# PROBLEM TO WORK ON:
Will you extract the entries word for word? Images should not appear in the copy.

# DATA PROVIDED:
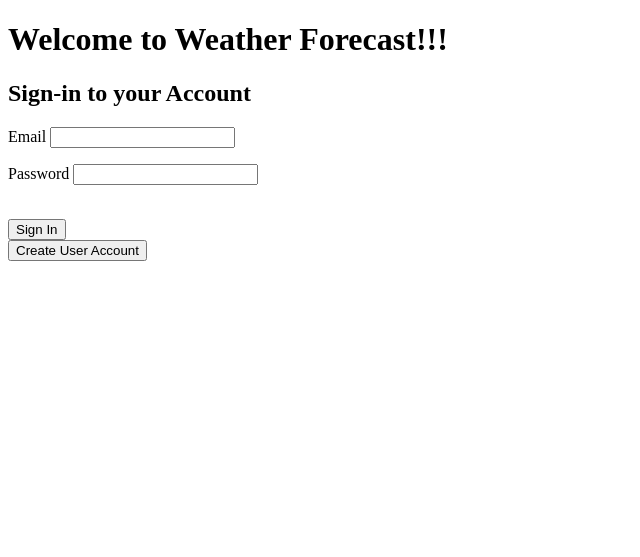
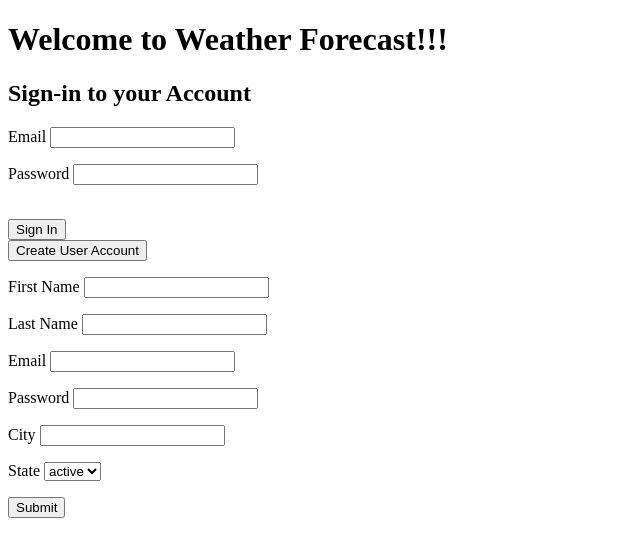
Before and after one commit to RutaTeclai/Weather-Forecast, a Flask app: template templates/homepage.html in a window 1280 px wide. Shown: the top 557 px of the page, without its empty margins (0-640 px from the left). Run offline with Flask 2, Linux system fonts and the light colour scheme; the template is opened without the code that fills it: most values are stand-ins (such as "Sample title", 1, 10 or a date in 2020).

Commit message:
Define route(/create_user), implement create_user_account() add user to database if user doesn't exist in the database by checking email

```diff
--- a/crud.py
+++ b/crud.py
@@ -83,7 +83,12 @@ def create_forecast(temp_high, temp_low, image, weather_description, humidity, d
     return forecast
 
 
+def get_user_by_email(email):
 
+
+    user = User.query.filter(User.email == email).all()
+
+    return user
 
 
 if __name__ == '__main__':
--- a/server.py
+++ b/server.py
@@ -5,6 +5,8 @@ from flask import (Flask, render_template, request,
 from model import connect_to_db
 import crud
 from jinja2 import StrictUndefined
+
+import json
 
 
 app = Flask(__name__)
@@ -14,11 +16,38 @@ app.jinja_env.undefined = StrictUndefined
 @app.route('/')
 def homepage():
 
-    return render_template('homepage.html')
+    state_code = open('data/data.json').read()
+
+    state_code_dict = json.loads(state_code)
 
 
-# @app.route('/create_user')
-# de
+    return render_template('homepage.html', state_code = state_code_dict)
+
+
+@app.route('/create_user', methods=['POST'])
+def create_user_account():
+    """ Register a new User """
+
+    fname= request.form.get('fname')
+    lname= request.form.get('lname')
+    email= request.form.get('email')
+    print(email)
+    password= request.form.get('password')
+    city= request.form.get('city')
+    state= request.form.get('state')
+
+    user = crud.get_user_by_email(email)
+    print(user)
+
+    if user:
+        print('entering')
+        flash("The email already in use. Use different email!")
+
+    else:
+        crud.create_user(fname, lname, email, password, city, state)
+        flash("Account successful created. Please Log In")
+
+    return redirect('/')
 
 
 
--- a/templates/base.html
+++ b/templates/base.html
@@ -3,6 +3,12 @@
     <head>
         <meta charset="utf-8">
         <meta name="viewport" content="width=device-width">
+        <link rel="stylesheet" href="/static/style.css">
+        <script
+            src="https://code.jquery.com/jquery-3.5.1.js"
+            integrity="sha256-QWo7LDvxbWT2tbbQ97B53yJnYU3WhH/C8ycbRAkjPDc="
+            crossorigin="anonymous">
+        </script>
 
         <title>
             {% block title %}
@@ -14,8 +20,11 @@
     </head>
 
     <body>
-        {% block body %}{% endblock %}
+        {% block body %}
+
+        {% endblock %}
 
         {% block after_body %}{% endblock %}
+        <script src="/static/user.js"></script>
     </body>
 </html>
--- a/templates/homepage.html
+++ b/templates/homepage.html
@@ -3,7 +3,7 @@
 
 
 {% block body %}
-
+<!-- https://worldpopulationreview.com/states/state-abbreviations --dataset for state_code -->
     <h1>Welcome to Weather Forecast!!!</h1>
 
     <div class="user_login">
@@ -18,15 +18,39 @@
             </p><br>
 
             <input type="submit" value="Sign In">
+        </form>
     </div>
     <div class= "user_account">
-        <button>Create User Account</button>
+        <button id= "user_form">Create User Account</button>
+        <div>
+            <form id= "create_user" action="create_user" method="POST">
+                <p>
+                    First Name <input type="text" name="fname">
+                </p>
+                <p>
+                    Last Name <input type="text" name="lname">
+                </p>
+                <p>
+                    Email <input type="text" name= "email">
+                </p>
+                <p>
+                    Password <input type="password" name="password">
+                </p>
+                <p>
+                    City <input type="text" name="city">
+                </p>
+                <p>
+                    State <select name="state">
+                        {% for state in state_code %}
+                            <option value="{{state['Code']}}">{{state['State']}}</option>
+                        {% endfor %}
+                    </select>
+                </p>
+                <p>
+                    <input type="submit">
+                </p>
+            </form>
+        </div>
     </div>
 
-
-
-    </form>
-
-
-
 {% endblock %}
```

# OUTPUT BELOW:
Before and after one commit to RutaTeclai/Weather-Forecast, a Flask app: template templates/homepage.html in a window 1280 px wide. Shown: the top 557 px of the page, without its empty margins (0-640 px from the left). Run offline with Flask 2, Linux system fonts and the light colour scheme; the template is opened without the code that fills it: most values are stand-ins (such as "Sample title", 1, 10 or a date in 2020).

Commit message:
Define route(/create_user), implement create_user_account() add user to database if user doesn't exist in the database by checking email

```diff
--- a/crud.py
+++ b/crud.py
@@ -83,7 +83,12 @@ def create_forecast(temp_high, temp_low, image, weather_description, humidity, d
     return forecast
 
 
+def get_user_by_email(email):
 
+
+    user = User.query.filter(User.email == email).all()
+
+    return user
 
 
 if __name__ == '__main__':
--- a/server.py
+++ b/server.py
@@ -5,6 +5,8 @@ from flask import (Flask, render_template, request,
 from model import connect_to_db
 import crud
 from jinja2 import StrictUndefined
+
+import json
 
 
 app = Flask(__name__)
@@ -14,11 +16,38 @@ app.jinja_env.undefined = StrictUndefined
 @app.route('/')
 def homepage():
 
-    return render_template('homepage.html')
+    state_code = open('data/data.json').read()
+
+    state_code_dict = json.loads(state_code)
 
 
-# @app.route('/create_user')
-# de
+    return render_template('homepage.html', state_code = state_code_dict)
+
+
+@app.route('/create_user', methods=['POST'])
+def create_user_account():
+    """ Register a new User """
+
+    fname= request.form.get('fname')
+    lname= request.form.get('lname')
+    email= request.form.get('email')
+    print(email)
+    password= request.form.get('password')
+    city= request.form.get('city')
+    state= request.form.get('state')
+
+    user = crud.get_user_by_email(email)
+    print(user)
+
+    if user:
+        print('entering')
+        flash("The email already in use. Use different email!")
+
+    else:
+        crud.create_user(fname, lname, email, password, city, state)
+        flash("Account successful created. Please Log In")
+
+    return redirect('/')
 
 
 
--- a/templates/base.html
+++ b/templates/base.html
@@ -3,6 +3,12 @@
     <head>
         <meta charset="utf-8">
         <meta name="viewport" content="width=device-width">
+        <link rel="stylesheet" href="/static/style.css">
+        <script
+            src="https://code.jquery.com/jquery-3.5.1.js"
+            integrity="sha256-QWo7LDvxbWT2tbbQ97B53yJnYU3WhH/C8ycbRAkjPDc="
+            crossorigin="anonymous">
+        </script>
 
         <title>
             {% block title %}
@@ -14,8 +20,11 @@
     </head>
 
     <body>
-        {% block body %}{% endblock %}
+        {% block body %}
+
+        {% endblock %}
 
         {% block after_body %}{% endblock %}
+        <script src="/static/user.js"></script>
     </body>
 </html>
--- a/templates/homepage.html
+++ b/templates/homepage.html
@@ -3,7 +3,7 @@
 
 
 {% block body %}
-
+<!-- https://worldpopulationreview.com/states/state-abbreviations --dataset for state_code -->
     <h1>Welcome to Weather Forecast!!!</h1>
 
     <div class="user_login">
@@ -18,15 +18,39 @@
             </p><br>
 
             <input type="submit" value="Sign In">
+        </form>
     </div>
     <div class= "user_account">
-        <button>Create User Account</button>
+        <button id= "user_form">Create User Account</button>
+        <div>
+            <form id= "create_user" action="create_user" method="POST">
+                <p>
+                    First Name <input type="text" name="fname">
+                </p>
+                <p>
+                    Last Name <input type="text" name="lname">
+                </p>
+                <p>
+                    Email <input type="text" name= "email">
+                </p>
+                <p>
+                    Password <input type="password" name="password">
+                </p>
+                <p>
+                    City <input type="text" name="city">
+                </p>
+                <p>
+                    State <select name="state">
+                        {% for state in state_code %}
+                            <option value="{{state['Code']}}">{{state['State']}}</option>
+                        {% endfor %}
+                    </select>
+                </p>
+                <p>
+                    <input type="submit">
+                </p>
+            </form>
+        </div>
     </div>
 
-
-
-    </form>
-
-
-
 {% endblock %}
```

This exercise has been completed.